The book states that: "20% of the organizations will be dramatically improving much more effectively than 80% of their competitors." In fact, that statement just boils down to simple math.
That is one of the fallacies I find in practically every LinkedIn discussion and in most quality, Lean and Six Sigma discussion I partiicpate in. I mean really, how much low hanging fruit can you pick and how efficient can you become. Probably a lot, and if you are still in business you are dong a pretty good job but your competitors are doing the same thing. It really gets done to that. You are probably just average and not increasing revenue or increasing market share. Again, it is simple math.
The authors ask the question, " What does the top 20% do differently than the rest in their respective industries?" They answer it in plain simple English without any new gadgets, philosophies and transformations. It is one of those books that I read and said at the end, "I knew that. Is it that simple?" The question a day later is, "Why am I not doing it?"
I thought the book defined the problem with most continuous improvement efforts quite well. The book also provides structure to start improving the areas that matter to revenue and market share. You won't find out how to do it, every company's value proposition is different. However, as Kettering said, "A problem well stated is a problem half-solved." In those terms, the value of this book is much more than the cover price and the time to read it. They offer the reader a great opportunity to get above average!

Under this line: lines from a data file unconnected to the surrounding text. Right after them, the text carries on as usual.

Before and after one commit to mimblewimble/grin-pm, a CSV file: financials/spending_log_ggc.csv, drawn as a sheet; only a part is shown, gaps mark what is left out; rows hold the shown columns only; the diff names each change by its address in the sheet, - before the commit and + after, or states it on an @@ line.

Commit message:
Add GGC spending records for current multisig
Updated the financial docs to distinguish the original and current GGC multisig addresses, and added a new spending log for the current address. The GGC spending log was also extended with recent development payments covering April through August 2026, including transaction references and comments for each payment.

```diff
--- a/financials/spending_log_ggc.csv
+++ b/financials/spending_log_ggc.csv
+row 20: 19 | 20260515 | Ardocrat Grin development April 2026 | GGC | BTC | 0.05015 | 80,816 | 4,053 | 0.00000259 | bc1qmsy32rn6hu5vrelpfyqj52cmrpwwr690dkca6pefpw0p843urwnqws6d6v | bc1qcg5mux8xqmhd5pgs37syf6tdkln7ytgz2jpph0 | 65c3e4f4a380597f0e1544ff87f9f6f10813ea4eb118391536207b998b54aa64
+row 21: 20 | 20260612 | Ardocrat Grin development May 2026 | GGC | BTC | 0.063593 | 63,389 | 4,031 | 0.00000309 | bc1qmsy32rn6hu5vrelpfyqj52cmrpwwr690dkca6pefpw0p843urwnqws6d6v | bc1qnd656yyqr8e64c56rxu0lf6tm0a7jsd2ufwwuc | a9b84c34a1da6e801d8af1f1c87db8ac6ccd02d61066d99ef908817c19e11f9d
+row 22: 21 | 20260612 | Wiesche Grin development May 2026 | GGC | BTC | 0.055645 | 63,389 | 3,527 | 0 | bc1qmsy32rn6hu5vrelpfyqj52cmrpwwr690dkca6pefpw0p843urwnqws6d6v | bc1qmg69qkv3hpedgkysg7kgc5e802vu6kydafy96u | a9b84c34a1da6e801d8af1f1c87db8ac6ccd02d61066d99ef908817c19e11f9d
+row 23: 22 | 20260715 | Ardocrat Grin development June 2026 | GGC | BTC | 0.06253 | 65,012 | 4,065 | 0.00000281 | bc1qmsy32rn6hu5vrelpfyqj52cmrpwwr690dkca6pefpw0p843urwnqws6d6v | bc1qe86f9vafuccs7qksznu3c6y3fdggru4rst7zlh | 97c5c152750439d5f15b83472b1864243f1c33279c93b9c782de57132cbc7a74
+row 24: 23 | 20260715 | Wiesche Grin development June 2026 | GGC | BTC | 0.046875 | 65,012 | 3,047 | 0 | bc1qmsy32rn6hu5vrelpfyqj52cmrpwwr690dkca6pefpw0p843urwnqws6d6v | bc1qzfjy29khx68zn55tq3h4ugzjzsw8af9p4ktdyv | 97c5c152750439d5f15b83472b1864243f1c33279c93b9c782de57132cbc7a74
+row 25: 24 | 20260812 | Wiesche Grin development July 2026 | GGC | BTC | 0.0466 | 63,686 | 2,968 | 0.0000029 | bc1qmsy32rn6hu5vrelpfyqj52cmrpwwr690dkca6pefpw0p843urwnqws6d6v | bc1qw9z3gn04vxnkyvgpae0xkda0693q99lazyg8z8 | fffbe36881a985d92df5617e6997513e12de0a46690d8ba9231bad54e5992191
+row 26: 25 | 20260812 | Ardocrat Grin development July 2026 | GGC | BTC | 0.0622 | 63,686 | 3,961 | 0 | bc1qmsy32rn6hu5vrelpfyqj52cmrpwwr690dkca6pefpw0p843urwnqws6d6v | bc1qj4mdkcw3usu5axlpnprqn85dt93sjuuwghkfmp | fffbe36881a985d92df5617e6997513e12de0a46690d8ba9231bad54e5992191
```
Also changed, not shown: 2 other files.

I have been in manufacturing management for over 30 years and have been exposed to almost every "Next Best Thing" in manufacturing and quality thought there is. This book cuts through the nonsense and takes the reader straight to usable unformation on how to improve your operation. The authors have identified the five key areas of focus and do an outstanding job of breaking them down and spelling out why they are important and how to drive improvements in all of them. I really liked the area of Executive Mindset - because as Bremer and McKibben point out if the leadership of an organization fails to graps the concepts and drive true improvement efforts, attempts by others will not take root as they need to.
I have recommended this book to a number of people I know in the manufacturing field and will contniue to do so.
This new book by Michael Bremer and Brian McKibben is a fresh look at what happens in the real world, where most organizations that try to implement some "transformational" method eventually get stuck and call it a failure. The missing "ingredients," described in Escape the Improvement Trap are customer focus, engaged people, key metrics, process thinking, and executive mindset. "I know THAT," you say. And you do. Except that you probably can't explain how to supply those ingredients in as clear and useful a way as the authors do. The book uses a combination of the fictional company and case examples of real companies to illustrate what they see as the way to avoid getting stuck in an improvement process that doesn't go anywhere.
They also do a good job with diagrams and worksheets. The one they keep returning to is a statistical "improvement maturity" curve of companies. Michael and Brian say that most leaders overestimate their stage of excellence and the authors provide a quick estimator tool.